The Financial Challenges of Historically Black Benedict College

The economic recession has hit many small, private black colleges and universities very hard. Morris Brown College in Atlanta had the water shut off because it could not pay its bill. LeMoyne-Owen College in Memphis was saved only by a cash infusion from local governments. Paul Quinn College in Texas lost its accreditation due in part to the college’s financial situation.

Benedict College in Columbia, South Carolina, also is in a precarious financial position. The Department of Education notified the school that it failed to meet the standards of financial responsibility. As a result, the college must make financial aid distributions under federal student grant programs and then request that the government reimburse the school. The college is also required to notify the Department of Education of any developments that negatively affect the school’s finances.

Benedict College reports that it has $117 million in assets but more than $94 million in debts.

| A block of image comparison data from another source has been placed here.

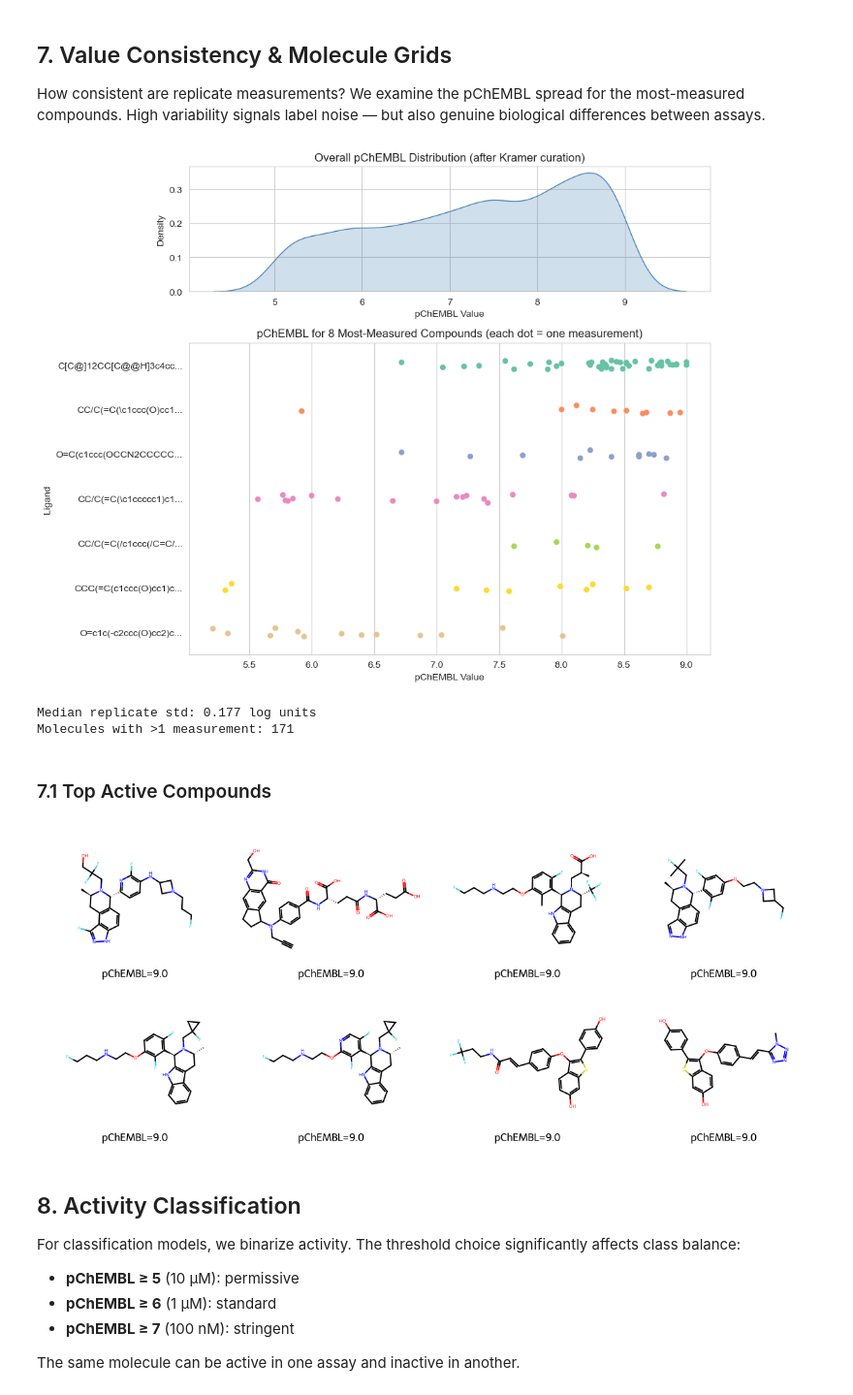
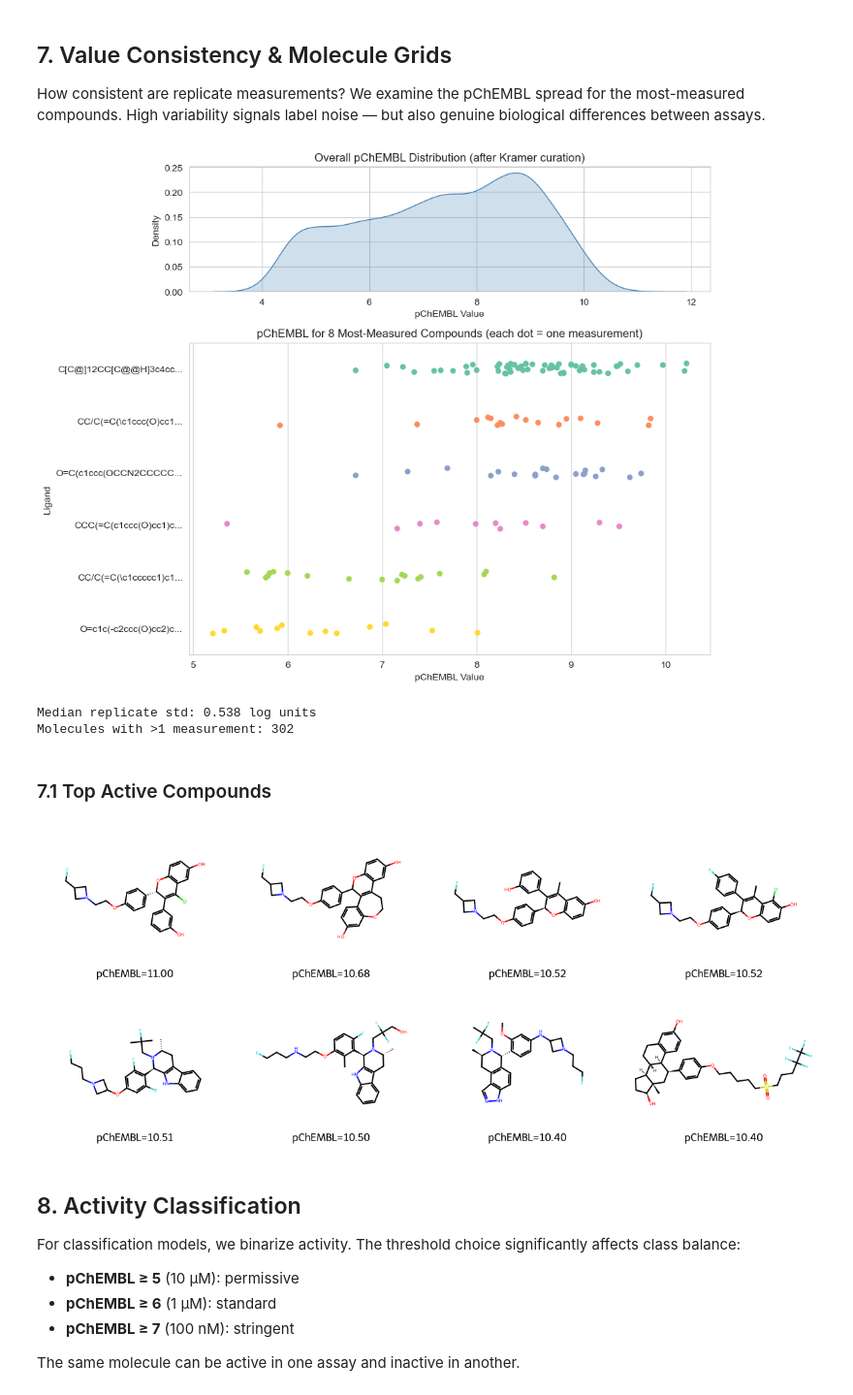
Before and after one commit to volkamerlab/ai_in_chemistry_workshop_2026, a Jupyter notebook: notebooks/Data_Exploration_ER.ipynb, the cells around one changed output. Shown at 97% size. Drawn from its saved outputs; the diff is of its cells as text; code cells hidden in the pictures.

```diff
--- a/notebooks/Data_Exploration_ER.ipynb
+++ b/notebooks/Data_Exploration_ER.ipynb
@@ -315,7 +315,7 @@ print(f"After IC50 filter: {len(df_curated):,} records, {df_curated['Molecule Ch
 After IC50 filter: 5,693 records, 3,290 unique molecules
 # %%
 # Remove extreme values
-before = len(df_curated)
-df_curated = df_curated[(df_curated['Standard Value'] >= 1) & (df_curated['Standard Value'] <= 10000)].copy()
-curation_log.append(('Remove extreme values (<1nM or >10μM)', len(df_curated), df_curated['Molecule ChEMBL ID'].nunique()))
-print(f"Removed {before - len(df_curated)} extreme values")
+#before = len(df_curated)
+#df_curated = df_curated[(df_curated['Standard Value'] >= 1) & (df_curated['Standard Value'] <= 10000)].copy()
+#curation_log.append(('Remove extreme values (<1nM or >10μM)', len(df_curated), df_curated['Molecule ChEMBL ID'].nunique()))
+#print(f"Removed {before - len(df_curated)} extreme values")
@@ -563,19 +561,19 @@ replicate_stds = df_curated.groupby('Standardized_SMILES')['pChEMBL Value'].std(
 print(f"\nMedian replicate std: {replicate_stds.median():.3f} log units")
 print(f"Molecules with >1 measurement: {(mol_measurement_counts > 1).sum()}")
 # %% [output]
-[figure, old version]
+[figure, new version]
-Median replicate std: 0.177 log units
-Molecules with >1 measurement: 171
+Median replicate std: 0.538 log units
+Molecules with >1 measurement: 302
 # %% [markdown]
 ### 7.1 Top Active Compounds
 # %%
 # Show the 8 most active compounds (highest single pChEMBL measurement)
-top_active = df_curated.nlargest(8, 'pChEMBL Value').drop_duplicates(subset='Standardized_SMILES')
+top_active = df_curated.nlargest(9, 'pChEMBL Value').drop_duplicates(subset='Standardized_SMILES')
 mols = [Chem.MolFromSmiles(smi) for smi in top_active['Standardized_SMILES']]
-legends = [f"pChEMBL={p:.1f}" for p in top_active['pChEMBL Value']]
+legends = [f"pChEMBL={p:.2f}" for p in top_active['pChEMBL Value']]
 Draw.MolsToGridImage(mols, molsPerRow=4, subImgSize=(300, 250), legends=legends)
 # %% [output]
-[figure, old version]
+[figure, new version]
 # %% [markdown]
 ## 8. Activity Classification
 
```
Also changed, not shown: parts of 22 cells of this notebook.
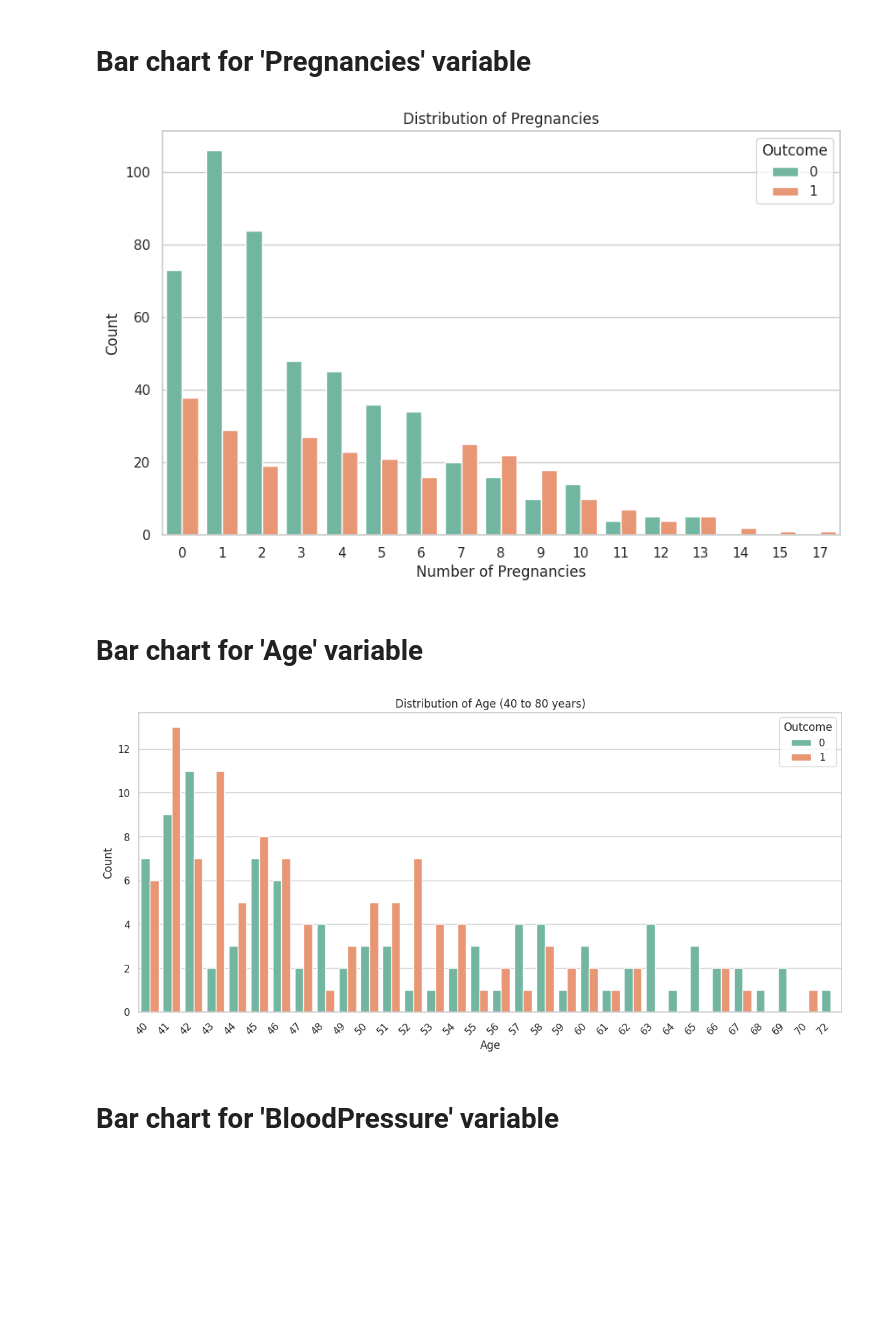
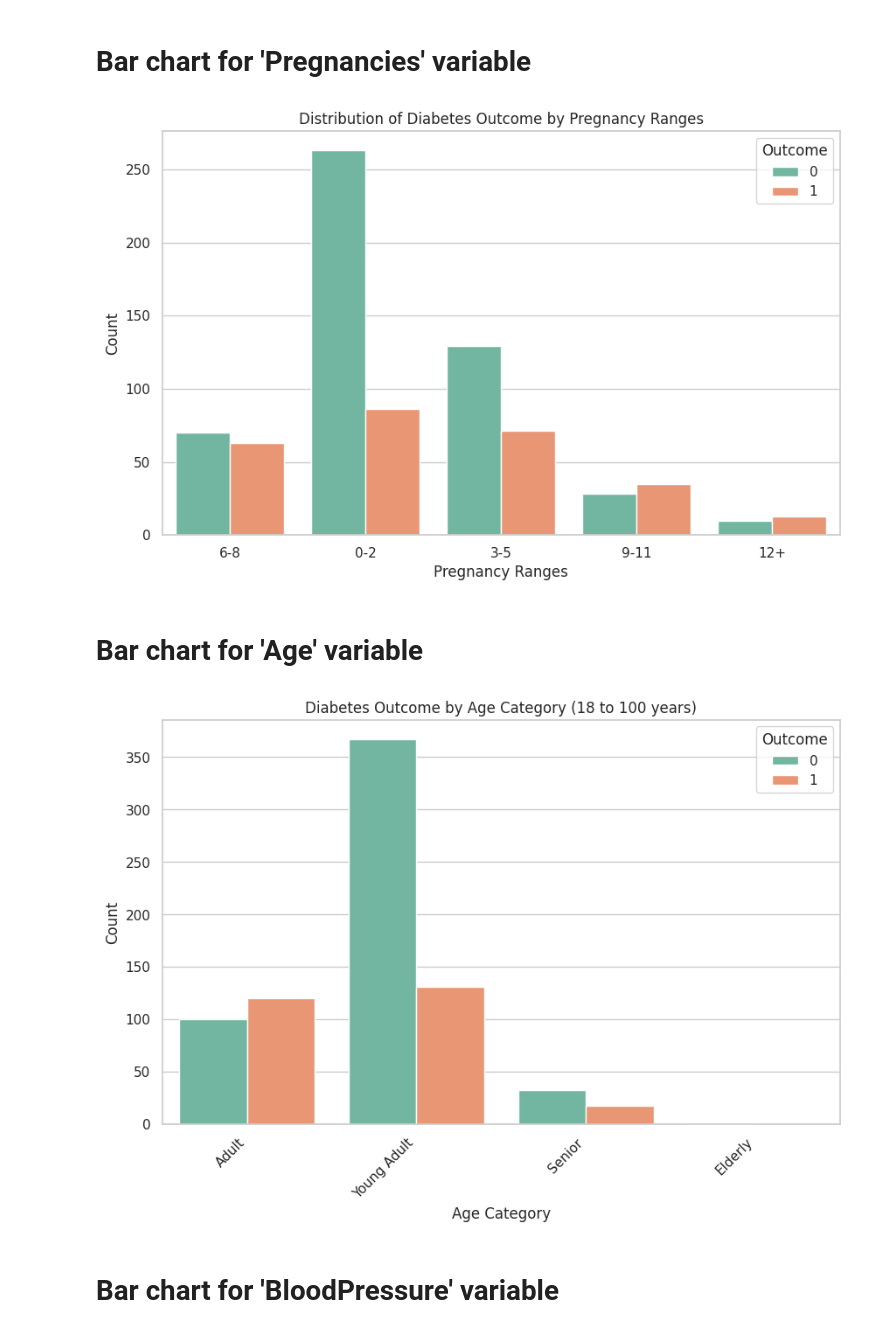
Before and after one commit to okhan2186/Machine-Learning-Projects, a Jupyter notebook: ML SEMESTER PROJECT/Machine_Learning_Lab_Project_Diabetes_Prediction_.ipynb, the cells around one changed output. Cells and saved outputs as stored; diff of their text form; code cells hidden in the pictures; blank space fills up the shorter version.

```diff
--- a/ML SEMESTER PROJECT/Machine_Learning_Lab_Project_Diabetes_Prediction_.ipynb
+++ b/ML SEMESTER PROJECT/Machine_Learning_Lab_Project_Diabetes_Prediction_.ipynb
@@ -172,33 +176,64 @@ plt.show()
 # %% [markdown]
 # Bar chart for 'Pregnancies' variable
 # %%
+# Define the function to categorize pregnancy ranges
+def categorize_pregnancy_range(pregnancies):
+    if pregnancies <= 2:
+        return '0-2'
+    elif pregnancies <= 5:
+        return '3-5'
+    elif pregnancies <= 8:
+        return '6-8'
+    elif pregnancies <= 11:
+        return '9-11'
+    else:
+        return '12+'
+
+
+
+# Plot the distribution of outcomes by pregnancy ranges
 plt.figure(figsize=(10, 6))
-sns.countplot(x='Pregnancies', data=dataset, hue='Outcome', palette='Set2')
-plt.title('Distribution of Pregnancies')
-plt.xlabel('Number of Pregnancies')
+sns.countplot(x='Pregnancy_Range', data=dataset, hue='Outcome', palette='Set2')
+plt.title('Distribution of Diabetes Outcome by Pregnancy Ranges')
+plt.xlabel('Pregnancy Ranges')
 plt.ylabel('Count')
+
 plt.show()
 # %% [output]
-[figure, old version]
+[figure, new version]
 # %% [markdown]
 # Bar chart for 'Age' variable
 # %%
-# Filter data for the age range (40 to 80 years)
-filtered_df = dataset[(dataset['Age'] >= 40) & (dataset['Age'] <= 80)]
+# Define the function to categorize age ranges
+def categorize_age(age):
+    if 18 <= age <= 35:
+        return 'Young Adult'
+    elif 36 <= age <= 55:
+        return 'Adult'
+    elif 56 <= age <= 75:
+        return 'Senior'
+    elif 76 <= age <= 100:
+        return 'Elderly'
+    else:
+        return 'Out of Range'
 
-# Bar chart for 'Age' variable with rotated x-axis labels
-plt.figure(figsize=(14, 6))
-sns.countplot(x='Age', data=filtered_df, hue='Outcome', palette='Set2')
-plt.title('Distribution of Age (40 to 80 years)')
-plt.xlabel('Age')
+# Filter data for the relevant age range and create a new column with age categories
+filtered_df = dataset[(dataset['Age'] >= 18) & (dataset['Age'] <= 100)]
+filtered_df['Age_Category'] = filtered_df['Age'].apply(categorize_age)
+
+# Bar chart for 'Age_Category' variable with rotated x-axis labels
+plt.figure(figsize=(10, 6))
+sns.countplot(x='Age_Category', data=filtered_df, hue='Outcome', palette='Set2')
+plt.title('Diabetes Outcome by Age Category (18 to 100 years)')
+plt.xlabel('Age Category')
 plt.ylabel('Count')
 
 # Rotate x-axis labels for better visibility
 plt.xticks(rotation=45, ha='right')
 
 plt.show()
 # %% [output]
-[figure, old version]
+[figure, new version]
 # %% [markdown]
 # Bar chart for 'BloodPressure' variable
 # %%
```
Also changed, not shown: parts of 7 cells of this notebook.
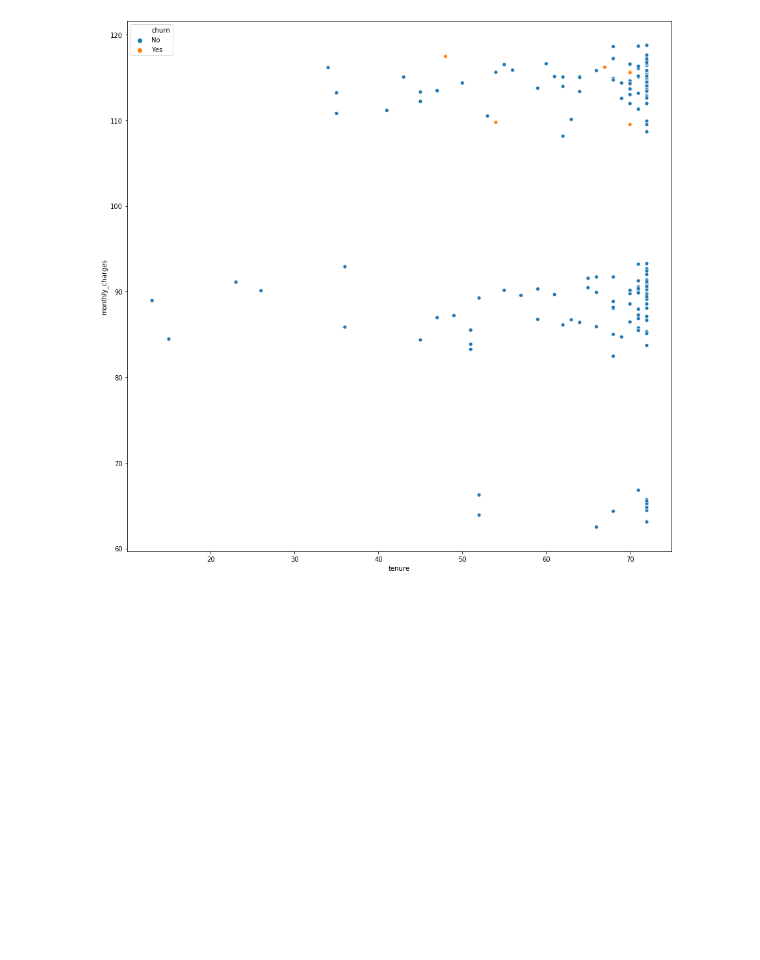
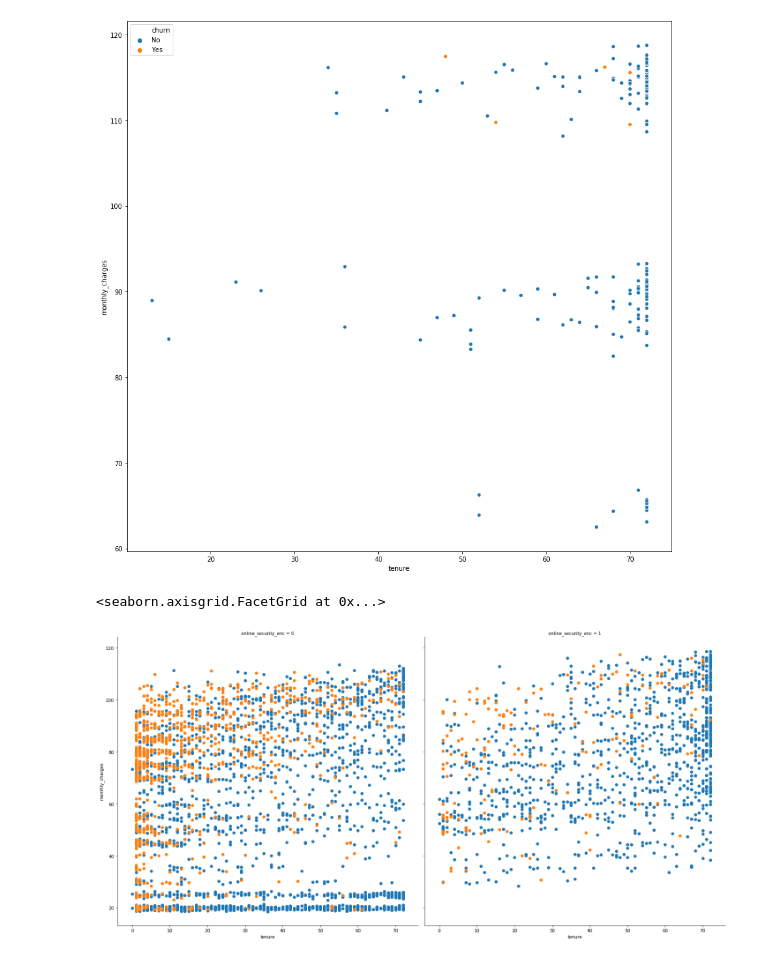
Before and after one commit to team-db-telco/telco-classification-project, a Jupyter notebook: Explore_Brandi.ipynb, the cells around one changed output. Cells and saved outputs as stored; diff of their text form; code cells hidden in the pictures; blank space fills up the shorter version.

```diff
--- a/Explore_Brandi.ipynb
+++ b/Explore_Brandi.ipynb
@@ -72,0 +75,6 @@ sns.scatterplot(x='tenure', y='monthly_charges', data=df[df.internet_services ==
+# %%
+g = sns.FacetGrid(df, col="online_security_enc", hue='churn', margin_titles=True, height=10)
+g.map(plt.scatter, "tenure", "monthly_charges")
+# %% [output]
+<seaborn.axisgrid.FacetGrid at 0x...>
+[figure, added]
```
Also changed, not shown: parts of 15 cells of this notebook, 2 other files.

The college hopes to enroll 2,950 students this fall. This would be an increase of 400 students since 2005. Maintaining a high enrollment level is crucial to the college’s financial situation.

Looming on the horizon is an accreditation review in 2010. A college’s financial situation is a critical element of the accreditation process.